• [Exercise goal]
Retype every record below exactly as it is written.

*** Block opens ***

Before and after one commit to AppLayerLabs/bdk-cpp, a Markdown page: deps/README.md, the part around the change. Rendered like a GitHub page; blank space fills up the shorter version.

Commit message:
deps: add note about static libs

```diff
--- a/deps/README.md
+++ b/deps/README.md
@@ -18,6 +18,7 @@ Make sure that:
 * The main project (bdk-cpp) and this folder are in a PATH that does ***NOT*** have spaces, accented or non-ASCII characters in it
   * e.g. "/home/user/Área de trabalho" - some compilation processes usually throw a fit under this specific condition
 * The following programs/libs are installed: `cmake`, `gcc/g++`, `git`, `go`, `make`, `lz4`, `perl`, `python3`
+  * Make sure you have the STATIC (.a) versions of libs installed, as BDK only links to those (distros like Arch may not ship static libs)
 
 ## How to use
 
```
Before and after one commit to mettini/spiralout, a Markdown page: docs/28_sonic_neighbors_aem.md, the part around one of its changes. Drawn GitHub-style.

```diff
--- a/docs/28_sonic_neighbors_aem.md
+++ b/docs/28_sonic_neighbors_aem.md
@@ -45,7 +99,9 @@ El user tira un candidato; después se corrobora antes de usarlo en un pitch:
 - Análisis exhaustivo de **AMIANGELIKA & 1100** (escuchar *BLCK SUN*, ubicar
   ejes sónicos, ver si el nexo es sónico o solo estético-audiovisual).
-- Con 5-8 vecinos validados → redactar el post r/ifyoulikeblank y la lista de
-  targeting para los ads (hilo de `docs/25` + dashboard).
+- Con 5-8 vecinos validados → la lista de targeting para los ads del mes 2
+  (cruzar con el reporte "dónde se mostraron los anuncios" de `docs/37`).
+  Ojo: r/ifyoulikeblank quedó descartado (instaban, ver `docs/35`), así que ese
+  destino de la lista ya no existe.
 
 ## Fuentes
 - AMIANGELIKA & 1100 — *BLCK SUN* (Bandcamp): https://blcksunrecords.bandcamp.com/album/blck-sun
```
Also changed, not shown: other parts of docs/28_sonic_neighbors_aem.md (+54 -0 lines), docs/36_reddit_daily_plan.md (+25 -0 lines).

*** Block closes ***

• [Exercise solution]
Before and after one commit to AppLayerLabs/bdk-cpp, a Markdown page: deps/README.md, the part around the change. Rendered like a GitHub page; blank space fills up the shorter version.

Commit message:
deps: add note about static libs

```diff
--- a/deps/README.md
+++ b/deps/README.md
@@ -18,6 +18,7 @@ Make sure that:
 * The main project (bdk-cpp) and this folder are in a PATH that does ***NOT*** have spaces, accented or non-ASCII characters in it
   * e.g. "/home/user/Área de trabalho" - some compilation processes usually throw a fit under this specific condition
 * The following programs/libs are installed: `cmake`, `gcc/g++`, `git`, `go`, `make`, `lz4`, `perl`, `python3`
+  * Make sure you have the STATIC (.a) versions of libs installed, as BDK only links to those (distros like Arch may not ship static libs)
 
 ## How to use
 
```
Before and after one commit to mettini/spiralout, a Markdown page: docs/28_sonic_neighbors_aem.md, the part around one of its changes. Drawn GitHub-style.

```diff
--- a/docs/28_sonic_neighbors_aem.md
+++ b/docs/28_sonic_neighbors_aem.md
@@ -45,7 +99,9 @@ El user tira un candidato; después se corrobora antes de usarlo en un pitch:
 - Análisis exhaustivo de **AMIANGELIKA & 1100** (escuchar *BLCK SUN*, ubicar
   ejes sónicos, ver si el nexo es sónico o solo estético-audiovisual).
-- Con 5-8 vecinos validados → redactar el post r/ifyoulikeblank y la lista de
-  targeting para los ads (hilo de `docs/25` + dashboard).
+- Con 5-8 vecinos validados → la lista de targeting para los ads del mes 2
+  (cruzar con el reporte "dónde se mostraron los anuncios" de `docs/37`).
+  Ojo: r/ifyoulikeblank quedó descartado (instaban, ver `docs/35`), así que ese
+  destino de la lista ya no existe.
 
 ## Fuentes
 - AMIANGELIKA & 1100 — *BLCK SUN* (Bandcamp): https://blcksunrecords.bandcamp.com/album/blck-sun
```
Also changed, not shown: other parts of docs/28_sonic_neighbors_aem.md (+54 -0 lines), docs/36_reddit_daily_plan.md (+25 -0 lines).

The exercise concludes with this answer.